What the exercise asks: From the entries below, copy every line that holds the word "useState".

START Source records

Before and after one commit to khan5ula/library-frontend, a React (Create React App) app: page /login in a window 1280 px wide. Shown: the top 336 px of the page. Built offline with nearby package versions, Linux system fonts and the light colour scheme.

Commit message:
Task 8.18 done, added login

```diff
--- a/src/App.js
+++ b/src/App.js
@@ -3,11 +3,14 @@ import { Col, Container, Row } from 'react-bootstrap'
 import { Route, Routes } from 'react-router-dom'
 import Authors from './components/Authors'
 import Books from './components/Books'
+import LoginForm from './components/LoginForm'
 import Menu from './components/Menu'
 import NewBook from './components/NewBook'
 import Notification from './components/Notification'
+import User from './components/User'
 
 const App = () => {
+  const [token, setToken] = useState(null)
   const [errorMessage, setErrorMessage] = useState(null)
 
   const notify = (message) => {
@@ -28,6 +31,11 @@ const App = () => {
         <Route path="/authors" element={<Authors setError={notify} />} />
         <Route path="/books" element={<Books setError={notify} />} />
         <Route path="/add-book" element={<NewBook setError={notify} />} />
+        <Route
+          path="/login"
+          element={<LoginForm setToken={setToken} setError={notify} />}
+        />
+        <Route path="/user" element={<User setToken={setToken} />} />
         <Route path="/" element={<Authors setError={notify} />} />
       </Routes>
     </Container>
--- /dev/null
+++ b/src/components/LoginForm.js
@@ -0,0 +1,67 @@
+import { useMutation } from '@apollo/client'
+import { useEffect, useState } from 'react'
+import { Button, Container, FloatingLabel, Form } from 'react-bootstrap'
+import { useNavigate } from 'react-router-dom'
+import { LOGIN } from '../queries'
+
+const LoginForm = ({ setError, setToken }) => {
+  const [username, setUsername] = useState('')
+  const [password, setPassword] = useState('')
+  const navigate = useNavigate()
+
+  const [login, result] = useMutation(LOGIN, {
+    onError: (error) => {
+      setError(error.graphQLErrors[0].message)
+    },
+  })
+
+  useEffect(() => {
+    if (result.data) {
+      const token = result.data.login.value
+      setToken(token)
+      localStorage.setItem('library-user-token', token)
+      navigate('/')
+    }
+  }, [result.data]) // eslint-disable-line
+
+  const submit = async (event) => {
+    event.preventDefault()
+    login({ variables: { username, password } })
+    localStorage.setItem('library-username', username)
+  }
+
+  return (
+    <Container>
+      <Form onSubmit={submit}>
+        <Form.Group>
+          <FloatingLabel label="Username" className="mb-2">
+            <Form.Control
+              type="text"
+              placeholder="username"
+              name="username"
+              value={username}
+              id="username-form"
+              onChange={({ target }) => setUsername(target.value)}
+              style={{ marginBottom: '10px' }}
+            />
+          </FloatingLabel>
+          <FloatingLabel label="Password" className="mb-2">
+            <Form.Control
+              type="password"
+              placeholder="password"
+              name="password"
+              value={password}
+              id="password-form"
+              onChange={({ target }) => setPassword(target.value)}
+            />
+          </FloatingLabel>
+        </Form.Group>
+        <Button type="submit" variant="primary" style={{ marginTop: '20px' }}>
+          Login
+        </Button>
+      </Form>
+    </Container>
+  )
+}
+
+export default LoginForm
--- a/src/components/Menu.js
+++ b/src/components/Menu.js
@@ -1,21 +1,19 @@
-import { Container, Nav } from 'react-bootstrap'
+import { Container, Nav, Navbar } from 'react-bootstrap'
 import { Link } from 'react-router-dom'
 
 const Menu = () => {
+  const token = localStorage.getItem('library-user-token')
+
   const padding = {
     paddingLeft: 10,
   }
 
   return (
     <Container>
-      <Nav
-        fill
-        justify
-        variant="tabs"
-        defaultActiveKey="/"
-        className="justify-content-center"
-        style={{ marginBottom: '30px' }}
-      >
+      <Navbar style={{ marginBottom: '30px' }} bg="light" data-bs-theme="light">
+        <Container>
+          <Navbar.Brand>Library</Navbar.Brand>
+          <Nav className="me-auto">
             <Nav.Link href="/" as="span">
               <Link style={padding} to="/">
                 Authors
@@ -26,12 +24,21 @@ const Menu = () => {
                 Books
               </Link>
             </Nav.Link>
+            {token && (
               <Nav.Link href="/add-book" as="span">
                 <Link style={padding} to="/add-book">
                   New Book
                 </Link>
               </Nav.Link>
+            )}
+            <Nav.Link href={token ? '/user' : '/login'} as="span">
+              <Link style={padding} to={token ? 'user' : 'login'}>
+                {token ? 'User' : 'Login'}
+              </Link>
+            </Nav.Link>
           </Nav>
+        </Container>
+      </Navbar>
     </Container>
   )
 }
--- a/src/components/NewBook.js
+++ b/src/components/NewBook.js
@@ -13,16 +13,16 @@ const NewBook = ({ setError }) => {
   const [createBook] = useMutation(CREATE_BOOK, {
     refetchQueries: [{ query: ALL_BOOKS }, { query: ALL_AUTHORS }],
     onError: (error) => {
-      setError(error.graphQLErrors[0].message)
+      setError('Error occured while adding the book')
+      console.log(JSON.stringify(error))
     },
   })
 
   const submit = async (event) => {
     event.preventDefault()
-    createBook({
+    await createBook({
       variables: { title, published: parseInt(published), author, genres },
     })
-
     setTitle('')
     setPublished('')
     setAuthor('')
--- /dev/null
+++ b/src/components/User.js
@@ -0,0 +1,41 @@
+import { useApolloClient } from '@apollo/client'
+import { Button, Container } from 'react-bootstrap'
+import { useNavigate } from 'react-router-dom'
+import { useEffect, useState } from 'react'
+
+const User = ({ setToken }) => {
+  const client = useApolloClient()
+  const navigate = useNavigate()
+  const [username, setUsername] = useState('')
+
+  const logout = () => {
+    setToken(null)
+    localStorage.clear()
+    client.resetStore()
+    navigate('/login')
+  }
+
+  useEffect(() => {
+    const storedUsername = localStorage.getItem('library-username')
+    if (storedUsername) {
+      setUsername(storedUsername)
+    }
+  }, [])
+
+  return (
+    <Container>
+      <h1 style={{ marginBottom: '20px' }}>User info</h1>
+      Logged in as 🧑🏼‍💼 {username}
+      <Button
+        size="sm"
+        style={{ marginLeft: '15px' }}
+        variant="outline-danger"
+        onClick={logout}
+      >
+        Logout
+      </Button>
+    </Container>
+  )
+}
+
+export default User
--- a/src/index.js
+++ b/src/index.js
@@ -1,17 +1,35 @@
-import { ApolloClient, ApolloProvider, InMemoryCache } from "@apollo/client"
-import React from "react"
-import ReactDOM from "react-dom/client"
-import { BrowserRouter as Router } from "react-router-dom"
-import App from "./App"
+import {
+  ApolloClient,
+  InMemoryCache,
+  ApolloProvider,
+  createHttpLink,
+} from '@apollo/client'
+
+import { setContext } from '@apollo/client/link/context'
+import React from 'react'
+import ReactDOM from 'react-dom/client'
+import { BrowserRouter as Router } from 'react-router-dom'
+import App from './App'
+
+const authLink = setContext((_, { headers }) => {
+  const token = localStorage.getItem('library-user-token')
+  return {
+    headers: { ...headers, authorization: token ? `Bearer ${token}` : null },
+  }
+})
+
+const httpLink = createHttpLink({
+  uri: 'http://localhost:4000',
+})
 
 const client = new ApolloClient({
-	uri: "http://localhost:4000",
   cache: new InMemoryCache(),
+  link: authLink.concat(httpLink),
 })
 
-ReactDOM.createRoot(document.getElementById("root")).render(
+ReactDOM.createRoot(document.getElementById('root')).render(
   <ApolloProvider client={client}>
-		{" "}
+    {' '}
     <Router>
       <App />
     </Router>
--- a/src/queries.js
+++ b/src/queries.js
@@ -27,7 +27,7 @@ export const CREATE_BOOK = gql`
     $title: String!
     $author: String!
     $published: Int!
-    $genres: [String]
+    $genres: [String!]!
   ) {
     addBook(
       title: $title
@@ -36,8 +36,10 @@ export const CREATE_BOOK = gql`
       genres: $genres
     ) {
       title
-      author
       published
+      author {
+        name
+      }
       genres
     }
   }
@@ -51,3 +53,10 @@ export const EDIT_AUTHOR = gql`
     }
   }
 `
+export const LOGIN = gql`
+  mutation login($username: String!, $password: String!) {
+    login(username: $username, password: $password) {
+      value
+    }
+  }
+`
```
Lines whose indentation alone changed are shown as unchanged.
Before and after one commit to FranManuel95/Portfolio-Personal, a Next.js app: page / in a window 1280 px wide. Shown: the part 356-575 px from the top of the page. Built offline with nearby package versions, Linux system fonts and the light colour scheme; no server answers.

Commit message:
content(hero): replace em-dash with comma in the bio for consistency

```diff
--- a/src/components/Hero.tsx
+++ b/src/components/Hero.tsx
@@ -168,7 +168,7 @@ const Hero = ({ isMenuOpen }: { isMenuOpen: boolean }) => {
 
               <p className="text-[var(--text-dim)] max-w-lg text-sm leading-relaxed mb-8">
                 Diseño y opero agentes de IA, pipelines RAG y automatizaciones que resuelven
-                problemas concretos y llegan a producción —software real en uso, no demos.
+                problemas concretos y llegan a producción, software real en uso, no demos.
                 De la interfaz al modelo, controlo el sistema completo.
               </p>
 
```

END Source records

Answer below:
+  const [token, setToken] = useState(null)
   const [errorMessage, setErrorMessage] = useState(null)
+import { useEffect, useState } from 'react'
+  const [username, setUsername] = useState('')
+  const [password, setPassword] = useState('')
+import { useEffect, useState } from 'react'
+  const [username, setUsername] = useState('')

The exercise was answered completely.